In the future we will use more sophisticated potentials based on vehicle shape model and other features, such as colour. We belie e that such potentials will yield better performance.


Manuscript received March 1, 2014; accepted September 14, 2014.


[1] K. D. Kusano, H. C. Gabler, "Safety benefits of forward collision warning, brake assist, and autonomous braking systems in rear-end collisions", IEEE Trans. Intelligent Transportation Systems, vol. 13, no. 4, pp. 1546-1555, 2012. [Online]. Available:

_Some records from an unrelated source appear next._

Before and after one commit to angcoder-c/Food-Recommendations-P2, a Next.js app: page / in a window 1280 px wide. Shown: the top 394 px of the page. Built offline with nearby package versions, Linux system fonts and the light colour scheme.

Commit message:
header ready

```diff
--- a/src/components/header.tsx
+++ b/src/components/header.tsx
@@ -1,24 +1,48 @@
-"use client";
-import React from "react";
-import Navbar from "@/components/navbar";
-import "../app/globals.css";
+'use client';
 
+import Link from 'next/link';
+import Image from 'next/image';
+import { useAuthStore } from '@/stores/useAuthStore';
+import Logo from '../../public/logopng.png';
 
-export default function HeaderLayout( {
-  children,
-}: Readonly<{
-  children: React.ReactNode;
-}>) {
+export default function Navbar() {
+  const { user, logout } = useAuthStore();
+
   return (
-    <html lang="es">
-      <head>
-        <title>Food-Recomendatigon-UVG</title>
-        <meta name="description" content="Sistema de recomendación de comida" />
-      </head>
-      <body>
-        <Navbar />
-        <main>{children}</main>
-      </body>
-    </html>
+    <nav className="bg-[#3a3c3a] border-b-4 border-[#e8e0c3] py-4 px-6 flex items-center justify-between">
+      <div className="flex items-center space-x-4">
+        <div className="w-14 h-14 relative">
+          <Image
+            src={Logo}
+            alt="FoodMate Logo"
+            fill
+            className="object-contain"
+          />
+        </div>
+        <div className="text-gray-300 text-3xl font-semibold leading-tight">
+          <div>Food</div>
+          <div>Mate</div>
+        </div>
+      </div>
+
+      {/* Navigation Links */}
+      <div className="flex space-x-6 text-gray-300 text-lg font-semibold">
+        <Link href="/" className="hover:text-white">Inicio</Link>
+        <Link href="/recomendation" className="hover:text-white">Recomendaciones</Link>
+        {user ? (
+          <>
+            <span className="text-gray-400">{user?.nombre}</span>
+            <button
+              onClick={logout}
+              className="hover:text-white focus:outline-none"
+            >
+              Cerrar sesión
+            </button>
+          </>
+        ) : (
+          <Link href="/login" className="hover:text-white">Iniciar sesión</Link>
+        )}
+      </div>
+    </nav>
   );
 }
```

[2] C. Lundquist, U. Orguner, T. B. Schon, "Tracking stationary extended objects for road mapping using radar measurements", IEEE Intelligent Vehicles Symposium, 2009, pp. 405-410.

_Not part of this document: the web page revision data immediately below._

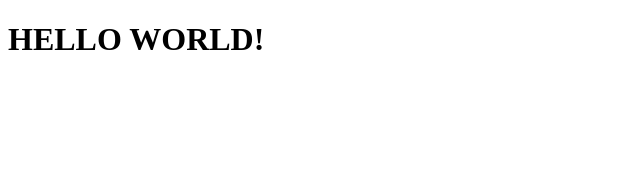
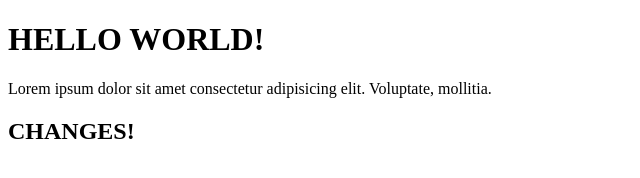
Before and after one commit to subhan7208/fruit, a plain HTML site: page index.html in a window 1280 px wide. Shown: the whole page, without its empty margins (0-640 px from the left). Drawn offline with Linux system fonts and the light colour scheme.

Commit message:
few changes

```diff
--- a/index.html
+++ b/index.html
@@ -8,5 +8,7 @@
 </head>
 <body>
     <h1>HELLO WORLD!</h1>
+    <p>Lorem ipsum dolor sit amet consectetur adipisicing elit. Voluptate, mollitia.</p>
+    <h2>CHANGES!</h2>
 </body>
 </html>
```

[3] S. Eigo, S. Morito, S. Shigeru, H. Norio, T. Tomonobu, T. Masatoshi, "Processing vehicle detection using stereo image and non-scanning millimeter-wave radar", IEICE Trans. Inf. Syst., pp. 2101-2108, 2006.

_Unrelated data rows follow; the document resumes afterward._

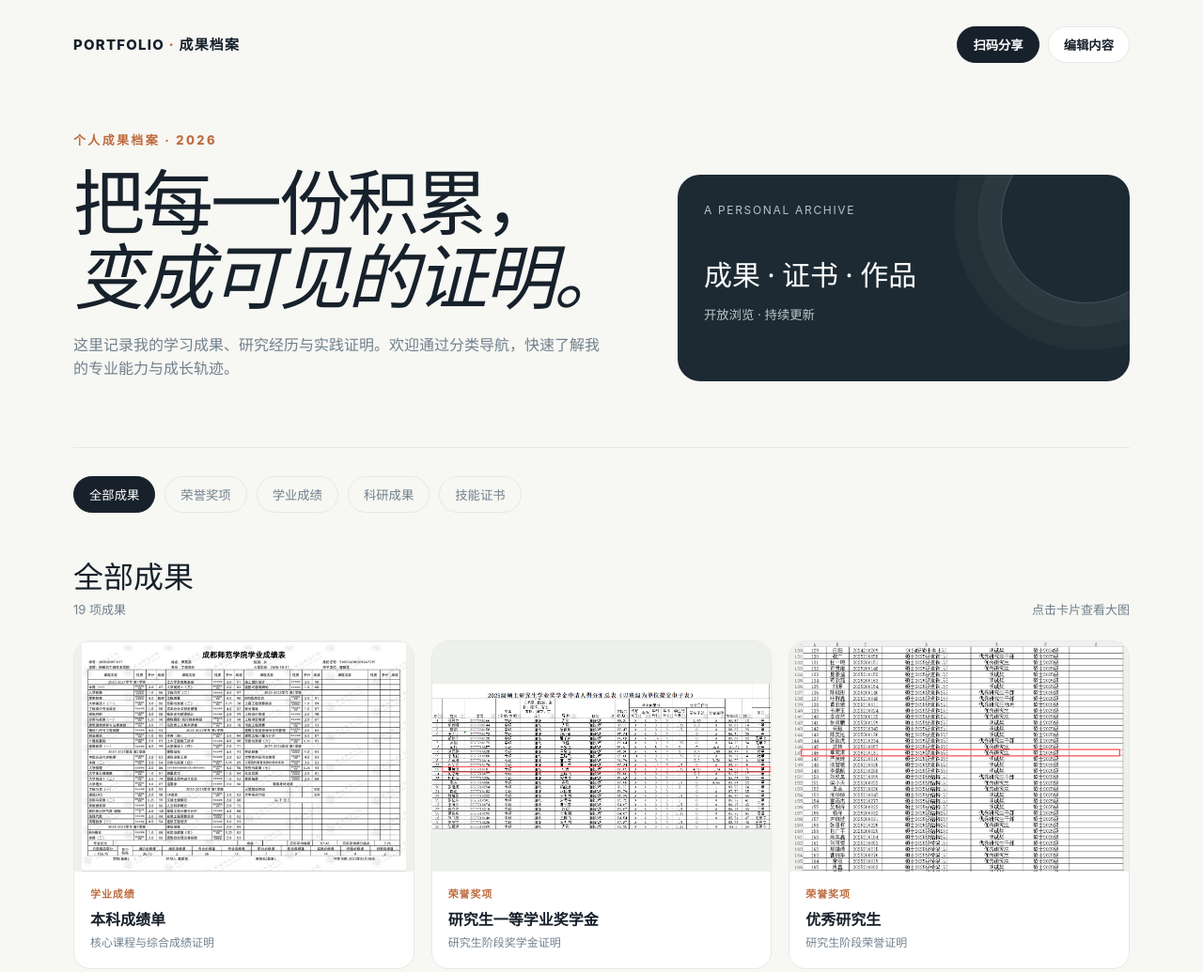
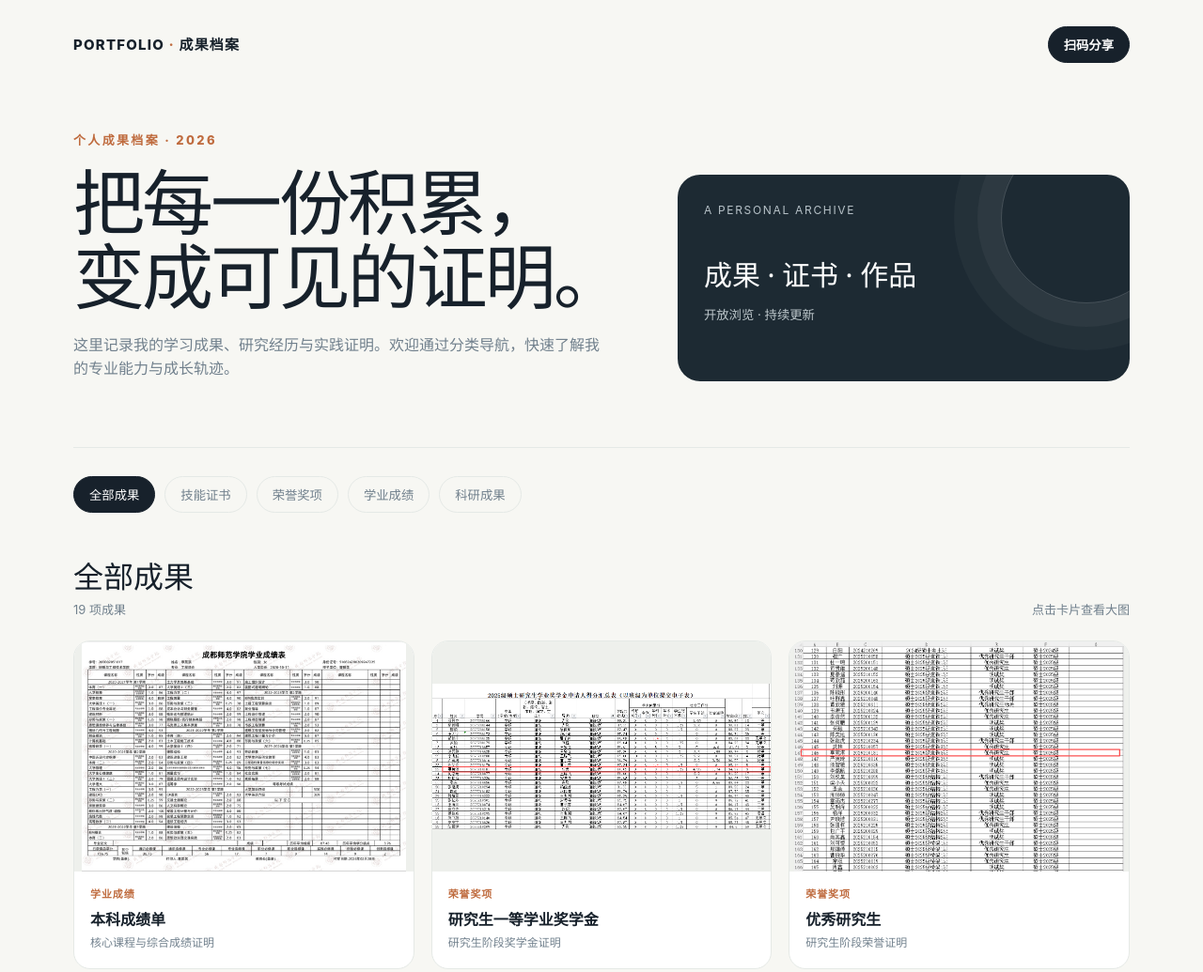
Before and after one commit to gwq924/portfolio, a plain HTML site: page index.html in a window 1280 px wide. Shown: the top 1035 px of the page at 94% size. Drawn offline with Linux system fonts and the light colour scheme.

Commit message:
Update index.html

```diff
--- a/index.html
+++ b/index.html
@@ -46,14 +46,14 @@
 </head>
 <body>
   <main class="shell">
-    <header class="topbar"><div class="brand">PORTFOLIO <span>·</span> 成果档案</div><div class="topbar-actions"><button class="edit share-btn" id="shareBtn">扫码分享</button><button class="edit" id="editBtn">编辑内容</button></div></header>
-    <section class="hero"><div><div class="eyebrow">个人成果档案 · 2026</div><h1>把每一份积累，<br><em>变成可见的证明。</em></h1><p>这里记录我的学习成果、研究经历与实践证明。欢迎通过分类导航，快速了解我的专业能力与成长轨迹。</p></div><div class="hero-card"><div class="label">A PERSONAL ARCHIVE</div><strong>成果 · 证书 · 作品</strong><small>开放浏览 · 持续更新</small></div></section>
+    <header class="topbar"><div class="brand">PORTFOLIO <span>·</span> 成果档案</div><div class="topbar-actions"><button class="edit share-btn" id="shareBtn">扫码分享</button><button class="edit" id="editBtn" style="display:none">编辑内容</button></div></header>
+    <section class="hero"><div><div class="eyebrow">个人成果档案 · 2026</div><h1>把每一份积累，<br><span class="upright">变成可见的证明。</span></h1><p>这里记录我的学习成果、研究经历与实践证明。欢迎通过分类导航，快速了解我的专业能力与成长轨迹。</p></div><div class="hero-card"><div class="label">A PERSONAL ARCHIVE</div><strong>成果 · 证书 · 作品</strong><small>开放浏览 · 持续更新</small></div></section>
     <div class="rule"></div><nav class="nav" id="nav"></nav>
     <section><div class="section-head"><div><h2 id="sectionTitle">全部成果</h2><p id="sectionMeta"></p></div><p>点击卡片查看大图</p></div><div class="grid" id="grid"></div></section>
     <footer class="footer"><span>Designed for a clearer first impression.</span><span class="status"><i class="dot"></i>资料持续更新中</span></footer>
   </main>
   <div class="overlay" id="previewOverlay"><div class="modal"><button class="modal-close" data-close="previewOverlay">×</button><div class="preview"><img id="previewImg" alt="成果预览"></div><div class="modal-copy"><div class="tag" id="previewTag"></div><h3 id="previewTitle"></h3><p id="previewDesc"></p><div class="modal-actions"><button class="arrow" id="prevBtn">← 上一项</button><button class="arrow" id="nextBtn">下一项 →</button></div></div></div></div>
-  <div class="overlay" id="editOverlay"><div class="modal"><button class="modal-close" data-close="editOverlay">×</button><div class="editor"><h3>编辑成果档案</h3><div class="field"><label>新增图片文件名（请先放入 dist/assets）</label><input id="fileName" placeholder="例如：实习证明.jpg"></div><div class="field"><label>成果名称</label><input id="fileTitle" placeholder="例如：寒假实习证明"></div><div class="field"><label>所属分类</label><select id="fileCategory"><option value="荣誉奖项">荣誉奖项</option><option value="学业成绩">学业成绩</option><option value="科研成果">科研成果</option><option value="技能证书">技能证书</option></select></div><button class="primary" id="addBtn">添加到档案</button><p class="hint">删除操作只影响当前浏览器中的档案数据，适合你后续自行维护内容。</p><div class="editor-list" id="editorList"></div></div></div></div>
+  <div class="overlay" id="editOverlay"><div class="modal"><button class="modal-close" data-close="editOverlay">×</button><div class="editor"><h3>编辑成果档案</h3><div class="field"><label>新增图片文件名（请先放入 dist/assets）</label><input id="fileName" placeholder="例如：实习证明.jpg"></div><div class="field"><label>成果名称</label><input id="fileTitle" placeholder="例如：寒假实习证明"></div><div class="field"><label>所属分类</label><select id="fileCategory"><option value="荣誉奖项">荣誉奖项</option><option value="学业成绩">学业成绩</option><option value="科研成果">科研成果</option><option value="技能证书">技能证书</option></select></div><button class="primary" id="addBtn">添加到档案</button><p class="hint">注意：这里的增删只保存在本机浏览器，不会改变线上页面。要更新线上内容，请修改 index.html 里的 seed 列表后用 tools/publish_github.py 重新发布。</p><div class="editor-list" id="editorList"></div></div></div></div>
   <div class="overlay" id="shareOverlay"><div class="modal share-modal"><button class="modal-close" data-close="shareOverlay">×</button><div class="share-body"><div class="eyebrow">SCAN TO VIEW</div><h3>扫码查看我的成果档案</h3><p class="sub">用手机相机或微信「扫一扫」即可打开完整页面</p><div class="qr-frame" id="qrFrame"><div class="qr-loading">二维码生成中…</div></div><div class="share-url"><code id="shareUrl">—</code><button class="copy" id="copyBtn">复制链接</button></div><div class="share-actions"><button class="primary" id="downloadQr">下载二维码</button><button class="arrow" id="printQr">打印二维码</button></div><p class="share-hint" id="shareHint"></p></div></div></div>
   <div class="toast" id="toast"></div>
   <script src="assets/qrlib.js"></script>
@@ -62,14 +62,24 @@
       ['本科-成绩单.jpg','本科成绩单','学业成绩','核心课程与综合成绩证明'],['研究生一等学业奖学金.png','研究生一等学业奖学金','荣誉奖项','研究生阶段奖学金证明'],['优秀研究生.png','优秀研究生','荣誉奖项','研究生阶段荣誉证明'],['本科-国家励志.jpg','国家励志奖学金','荣誉奖项','本科阶段国家励志奖学金'],['本科-二等奖学金.jpg','本科二等奖学金','荣誉奖项','本科阶段综合表现证明'],['本科-三等奖学金.jpg','本科三等奖学金','荣誉奖项','本科阶段综合表现证明'],['本科-三好学生.jpg','三好学生','荣誉奖项','本科阶段荣誉称号'],['本科-优秀共青团员.jpg','优秀共青团员','荣誉奖项','本科阶段荣誉称号'],['本科-水准测量比赛.jpg','水准测量比赛','科研成果','专业竞赛与实践成果'],['本科-毕设比赛.jpg','毕业设计比赛','科研成果','毕业设计成果证明'],['论文1.png','学术论文 · 01','科研成果','论文成果材料'],['论文2.png','学术论文 · 02','科研成果','论文成果材料'],['论文3.png','学术论文 · 03','科研成果','论文成果材料'],['发明专利.png','发明专利','科研成果','知识产权成果证明'],['实用新型专利.png','实用新型专利','科研成果','知识产权成果证明'],['工法.png','工法成果','科研成果','工程实践成果'],['6级.png','大学英语六级','技能证书','语言能力证明'],['4级.png','大学英语四级','技能证书','语言能力证明'],['计算机二级.jpg','全国计算机二级','技能证书','计算机应用能力证明']
     ];
     let items=JSON.parse(localStorage.getItem('archiveItems')||'null')||seed.map(x=>({file:x[0],title:x[1],cat:x[2],desc:x[3]}));let active='全部成果',current=0,viewItems=[];
-    const cats=['全部成果','荣誉奖项','学业成绩','科研成果','技能证书'];
+    const cats=['全部成果','技能证书','荣誉奖项','学业成绩','科研成果'];
     function renderNav(){nav.innerHTML=cats.map(c=>`<button class="${c===active?'active':''}" data-cat="${c}">${c}</button>`).join('');nav.querySelectorAll('button').forEach(b=>b.onclick=()=>{active=b.dataset.cat;render()})}
-    function render(){renderNav();viewItems=active==='全部成果'?items:items.filter(x=>x.cat===active);sectionTitle.textContent=active;sectionMeta.textContent=`${viewItems.length} 项成果`;grid.innerHTML=viewItems.length?viewItems.map((x,i)=>`<article class="card" data-i="${i}"><div class="thumb"><img src="assets/${encodeURIComponent(x.file)}" alt="${x.title}" onerror="this.style.display='none'"></div><div class="card-body"><div class="tag">${x.cat}</div><h3>${x.title}</h3><p>${x.desc}</p></div></article>`).join(''):'<div class="empty">这个分类暂时还没有成果，点击右上角“编辑内容”即可添加。</div>';grid.querySelectorAll('.card').forEach(c=>c.onclick=()=>openPreview(+c.dataset.i))}
+    function render(){renderNav();viewItems=active==='全部成果'?items:items.filter(x=>x.cat===active);sectionTitle.textContent=active;sectionMeta.textContent=`${viewItems.length} 项成果`;grid.innerHTML=viewItems.length?viewItems.map((x,i)=>`<article class="card" data-i="${i}"><div class="thumb"><img src="assets/${encodeURIComponent(x.file)}" alt="${x.title}" onerror="this.style.display='none'"></div><div class="card-body"><div class="tag">${x.cat}</div><h3>${x.title}</h3><p>${x.desc}</p></div></article>`).join(''):'<div class="empty">'+(isEmptyOwner()?'这个分类暂时还没有成果，点击右上角「编辑内容」即可添加。':'这个分类暂时还没有成果。')+'</div>';grid.querySelectorAll('.card').forEach(c=>c.onclick=()=>openPreview(+c.dataset.i))}
     function openPreview(i){current=i;const x=viewItems[i];previewImg.src='assets/'+encodeURIComponent(x.file);previewTag.textContent=x.cat;previewTitle.textContent=x.title;previewDesc.textContent=x.desc;previewOverlay.classList.add('show')}
     function step(n){if(!viewItems.length)return;current=(current+n+viewItems.length)%viewItems.length;openPreview(current)}
     function renderEditor(){editorList.innerHTML=items.map((x,i)=>`<div class="edit-row"><span>${x.title}<small style="color:#9aa3a8"> · ${x.cat}</small></span><button class="danger" data-del="${i}">删除</button></div>`).join('');editorList.querySelectorAll('[data-del]').forEach(b=>b.onclick=()=>{items.splice(+b.dataset.del,1);save();renderEditor();render()})}
     function save(){localStorage.setItem('archiveItems',JSON.stringify(items))}
     editBtn.onclick=()=>{renderEditor();editOverlay.classList.add('show')};addBtn.onclick=()=>{if(!fileName.value.trim()||!fileTitle.value.trim())return;items.unshift({file:fileName.value.trim(),title:fileTitle.value.trim(),cat:fileCategory.value,desc:'个人成果档案材料'});save();fileName.value='';fileTitle.value='';renderEditor();render()};prevBtn.onclick=()=>step(-1);nextBtn.onclick=()=>step(1);document.querySelectorAll('[data-close]').forEach(b=>b.onclick=()=>document.getElementById(b.dataset.close).classList.remove('show'));document.querySelectorAll('.overlay').forEach(o=>o.onclick=e=>{if(e.target===o)o.classList.remove('show')});render();
+    /* ---------------- 仅本人可编辑（其他人看不到“编辑内容”） ---------------- */
+    const OWNER_KEY='guwanqi2026';
+    function isEmptyOwner(){return localStorage.getItem('archiveOwner')==='1'}
+    function unlockOwner(){editBtn.style.display=''}
+    if(isEmptyOwner())unlockOwner();
+    if(location.hash==='#edit'){
+      const k=window.prompt('请输入编辑密码（仅本人使用）');
+      if(k!==null&&k.trim()===OWNER_KEY){localStorage.setItem('archiveOwner','1');unlockOwner();window.alert('编辑模式已开启，这台设备下次打开会自动显示「编辑内容」。');}
+      else if(k!==null){window.alert('密码不正确。');}
+    }
     /* ---------------- 扫码分享 ---------------- */
     (function(){
       const frame=document.getElementById('qrFrame'),urlEl=document.getElementById('shareUrl'),
```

[4] S. Zehang, B. George, M. Ronald, "On-road vehicle detection: a review", IEEE Trans. Pattern Analysis and Machine Intelligence, vol. 28, no. 5, pp. 694-711, 2006. [Online]. Available:

[5] P. Viola, M. Jones, "Rapid object detection using a boosted cascade of simple features", IEEE Conf. on Computer Vision and Pattern Recognition (CVPR), USA, pp. 511-518, 2001.

[6] R. Labayrade, D. Aubert, "Robust and fast stereovision based obstacles detection for driving safety assistance", IEICE Trans. Inf. Syst., pp. 80-88, 2004.

[7] C. H. Lee, Y. C. Lim, S. Kwon, J. H. Lee, "Stereo vision-based vehicle detection using a road feature and disparity histogram", Opt. Eng., vol. 50, no. 2, 2011. [Online]. Available: 10.1117/1.3535590

[8] B. M. Collins, A. L. Kornhauser, "Stereo vision for obstacle detection in autonomous navigation", DARPA Grand Challenge Princeton university technical paper, 2006.

[9] P. Kohli, J. Rihan, M. Bray, P. H. S. Torr, "Simultaneous segmentation and pose estimation of humans using dynamic graph cuts", Int. J. Comput. Vis., vol. 79, no. 3, pp. 285-298, 2008. [Online]. Available:

[10] R. Fabbri, L. D. F. Costa, J. C. Torelli, O. M. Bruno, "2D Euclidean distance transform algorithms: a comparative survey", ACM. Comput. Surv., vol. 40, no. 1, 2008. [Online]. Available: 10.1145/1322432.1322434

[11] S. Nayak, S. Sarkar, B. Loeding, "Automated extraction of signs from continuous sign language sentence using iterated conditional modes", IEEE Conf. on Computer Vision and Pattern Recognition (CVPR), USA, 2009, pp. 2583-2590.

[12] S. Kwon, C. H. Lee, Y. C. Lim, J. H. Lee, "A sliced synchronous iteration architecture for real-time global stereo matching", Proc. SPIE, vol. 7543, 2010.

Chung-Hee Lee (1), Young-Chul Lim (1), Dongyoung Kim (1), Kyu-Ik Sohng (2)

(1) Daegu Gyeongbuk Institute of Science & Technology (DGIST), 50-1 Sang-Ri, Hyeonpung-Myeon, Dalseong-Gun, Daegu, Republic of Korea

(2) School of Electrical Engineering and Computer Science, Kyungpook National University, 1370 Sankyug-dong, Buk-gu, Daegu, Republic of Korea


               Adaboost           Column        Our method
             classifier [51   detection [71]

Recall            0.70             0.75            0.85
Precision         0.67             0.74            0.79
F-measure         0.68             0.74            0.82
COPYRIGHT 2014 Kaunas University of Technology, Faculty of Telecommunications and Electronics
No portion of this article can be reproduced without the express written permission from the copyright holder.
Copyright 2014 Gale, Cengage Learning. All rights reserved.

Article Details
Printer friendly Cite/link Email Feedback
Author:Lee, Chung-Hee; Lim, Young-Chul; Kim, Dongyoung; Sohng, Kyu-Ik
Publication:Elektronika ir Elektrotechnika
Article Type:Abstract
Geographic Code:4EUIT
Date:Sep 1, 2014
Previous Article:Web services based hybrid recognizer of Lithuanian voice commands.
Next Article:Influence of users' density on the mean base station output power.

Terms of use | Privacy policy | Copyright © 2021 Farlex, Inc. | Feedback | For webmasters |